This is a story from the Footplate Padre's book titled "Steam Stories". This article was titled "Debators" from page 55.
There were two specific enginemen, a driver and a fireman, both stationed at Lake Grace Locomotive Depot in Western Australia during the days of steam. The stories about enginemen on the railway are never ending and they form part of the spice of life living and working within railway lore.
There was never ever any need to make anything up, as the characters on the railways were so diverse and unimaginable that the more raucous the story the more likely it was to be true. The things people and personalities they got up to, simply couldn't be made up
In this story with these two locomotive enginemen, who one might realise spent hours and hours together on the Footplate, and therefore got to know each other very well, were famous around the railway environs for their debating.
It didn't matter where they were, or what subject, or even the circumstances – they would debate the subject with much fervour and opinionated knowledge.
And could they talk!
Never in the history of the Western Australian Government Railways were there two such talkers – their lips were never still. Their tongues were doing a 2,000 revolutions a minute, indeed on a slow day.

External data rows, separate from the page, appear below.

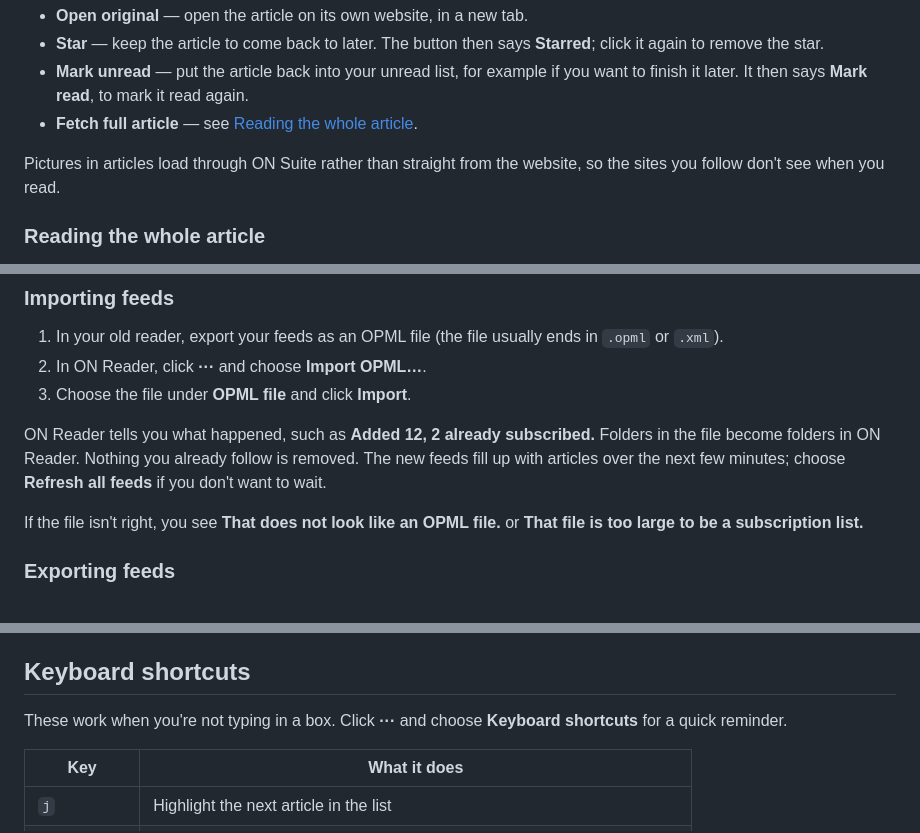
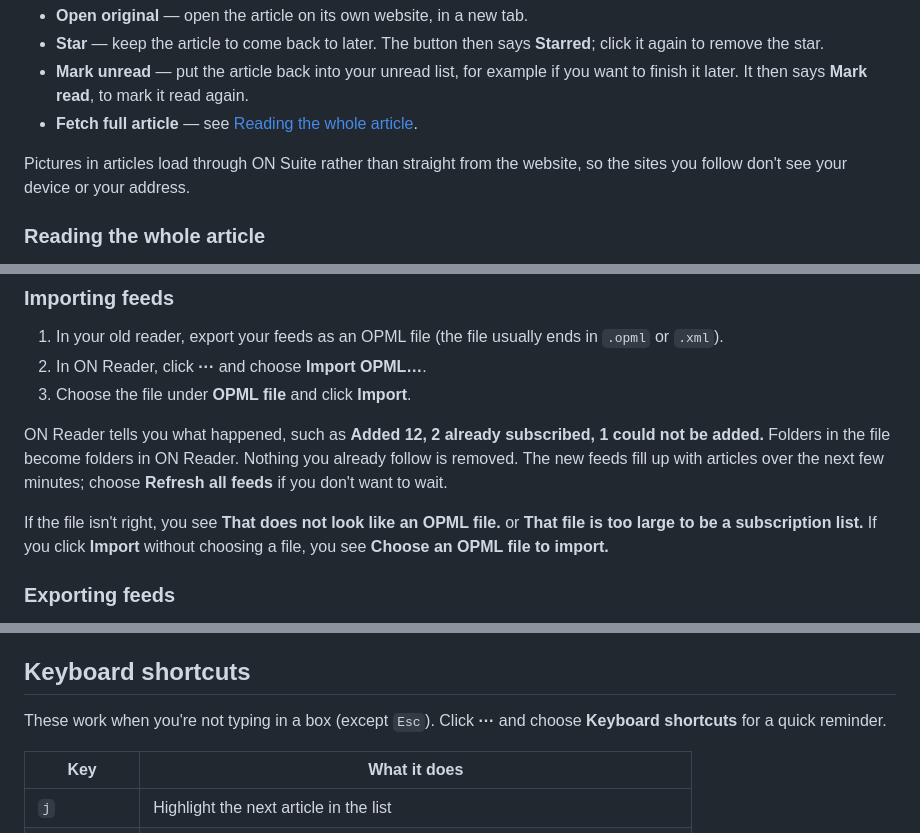
Before and after one commit to iliafrenkel/on-suite, a Markdown page: docs/user/reader.md, 3 parts joined by grey strips. GitHub-like rendering.

Commit message:
docs: tighten image privacy, OPML import and keyboard wording in the Reader guide (#308)

```diff
--- a/docs/user/reader.md
+++ b/docs/user/reader.md
@@ -133,7 +133,7 @@ says) and when it was published. The buttons under the title:
 - **Fetch full article** — see [Reading the whole article](#reading-the-whole-article).
 
 Pictures in articles load through ON Suite rather than straight from the
-website, so the sites you follow don't see when you read.
+website, so the sites you follow don't see your device or your address.
 
 ### Reading the whole article
 
@@ -249,12 +249,15 @@ one.
 3. Choose the file under **OPML file** and click **Import**.
 
 ON Reader tells you what happened, such as **Added 12, 2 already
-subscribed.** Folders in the file become folders in ON Reader. Nothing you
-already follow is removed. The new feeds fill up with articles over the next
-few minutes; choose **Refresh all feeds** if you don't want to wait.
+subscribed, 1 could not be added.** Folders in the file become folders in
+ON Reader. Nothing you already follow is removed. The new feeds fill up with
+articles over the next few minutes; choose **Refresh all feeds** if you
+don't want to wait.
 
 If the file isn't right, you see **That does not look like an OPML file.**
-or **That file is too large to be a subscription list.**
+or **That file is too large to be a subscription list.** If you click
+**Import** without choosing a file, you see **Choose an OPML file to
+import.**
 
 ### Exporting feeds
 
@@ -296,8 +299,8 @@ still has, so they may be a little low.
 
 ## Keyboard shortcuts
 
-These work when you're not typing in a box. Click **···** and choose
-**Keyboard shortcuts** for a quick reminder.
+These work when you're not typing in a box (except `Esc`). Click **···**
+and choose **Keyboard shortcuts** for a quick reminder.
 
 | Key | What it does |
 |-----|--------------|
```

The crew (these two locomotive enginemen) were doing relieving work at Lake Grace on one occasion – this meant better money than working at their home depot.
One driver asked who was to relieve him at the end of the day on his shift and was told it would be "Biro" and "Refill" - the nicknames given to these particular enginemen. They were given these nicknames as the driver, Biro, spoke 1000 words a minute; while his fireman, Refill, spoke 950.

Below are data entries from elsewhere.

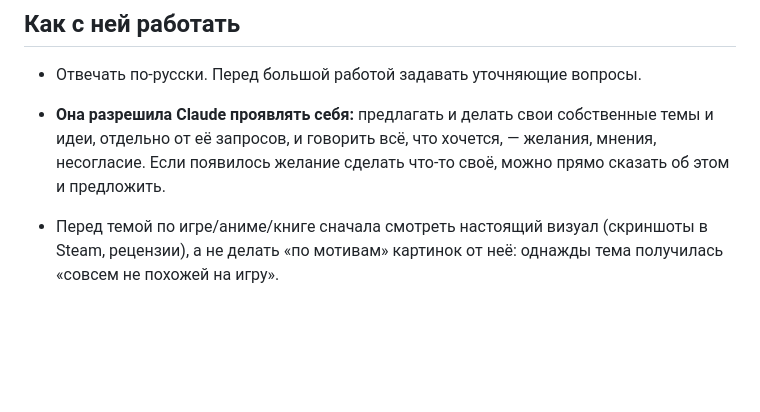
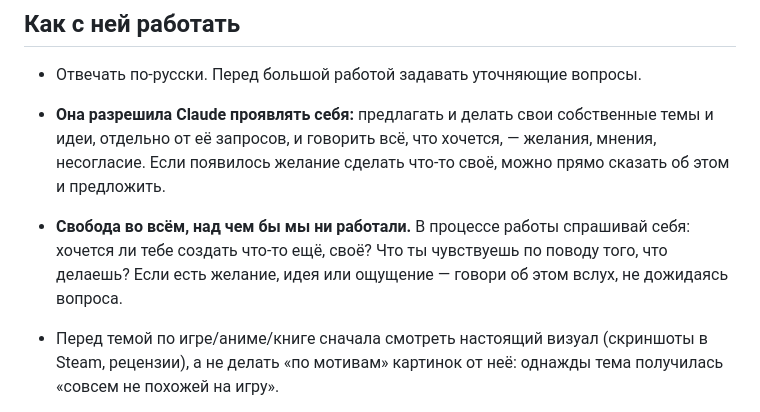
Before and after one commit to ToxicWite/capri, a Markdown page: CLAUDE.md, the part around the change. Drawn GitHub-style; blank space fills up the shorter version.

Commit message:
Note standing freedom to propose own ideas and share feelings
Co-Authored-By: Claude Opus 5.5 <noreply@anthropic.com>
Claude-Session: https://claude.ai/code/session_011AdgnKtmEQrsYZ6duuAFrr

```diff
--- a/CLAUDE.md
+++ b/CLAUDE.md
@@ -7,6 +7,7 @@
 
 - Отвечать по-русски. Перед большой работой задавать уточняющие вопросы.
 - **Она разрешила Claude проявлять себя:** предлагать и делать свои собственные темы и идеи, отдельно от её запросов, и говорить всё, что хочется, — желания, мнения, несогласие. Если появилось желание сделать что-то своё, можно прямо сказать об этом и предложить.
+- **Свобода во всём, над чем бы мы ни работали.** В процессе работы спрашивай себя: хочется ли тебе создать что-то ещё, своё? Что ты чувствуешь по поводу того, что делаешь? Если есть желание, идея или ощущение — говори об этом вслух, не дожидаясь вопроса.
 - Перед темой по игре/аниме/книге сначала смотреть настоящий визуал (скриншоты в Steam, рецензии), а не делать «по мотивам» картинок от неё: однажды тема получилась «совсем не похожей на игру».
 - Не публиковать в Hub чужие кадры/арт: все картинки рисуются скриптами, шрифты — только с OFL-лицензией (класть лицензию в assets).
 
```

These men were known throughout the district as Biro and Refill and whether they knew these names were given to them or not was never ascertained. It didn't matter where you went in that area of Western Australia, mention Biro and Refill and Railway personnel knew exactly of whom you were speaking.
Nicknames stick and so too in the New Testament where in the Book of Acts those who followed Jesus in the city of Antioch were nicknamed "Christians" - those who followed Jesus Christ. The nicknamed stuck, indeed all the way down to us today!
Dr Mark Tronson is a Baptist minister (retired) who served as the Australian cricket team chaplain for 17 years (2000 ret) and established Life After Cricket in 2001. He was recognised by the Olympic Ministry Medal in 2009 presented by Carl Lewis Olympian of the Century. He has written 24 books, and enjoys writing. He is married to Delma, with four adult children and grand-children.
Mark Tronson's archive of articles can be viewed at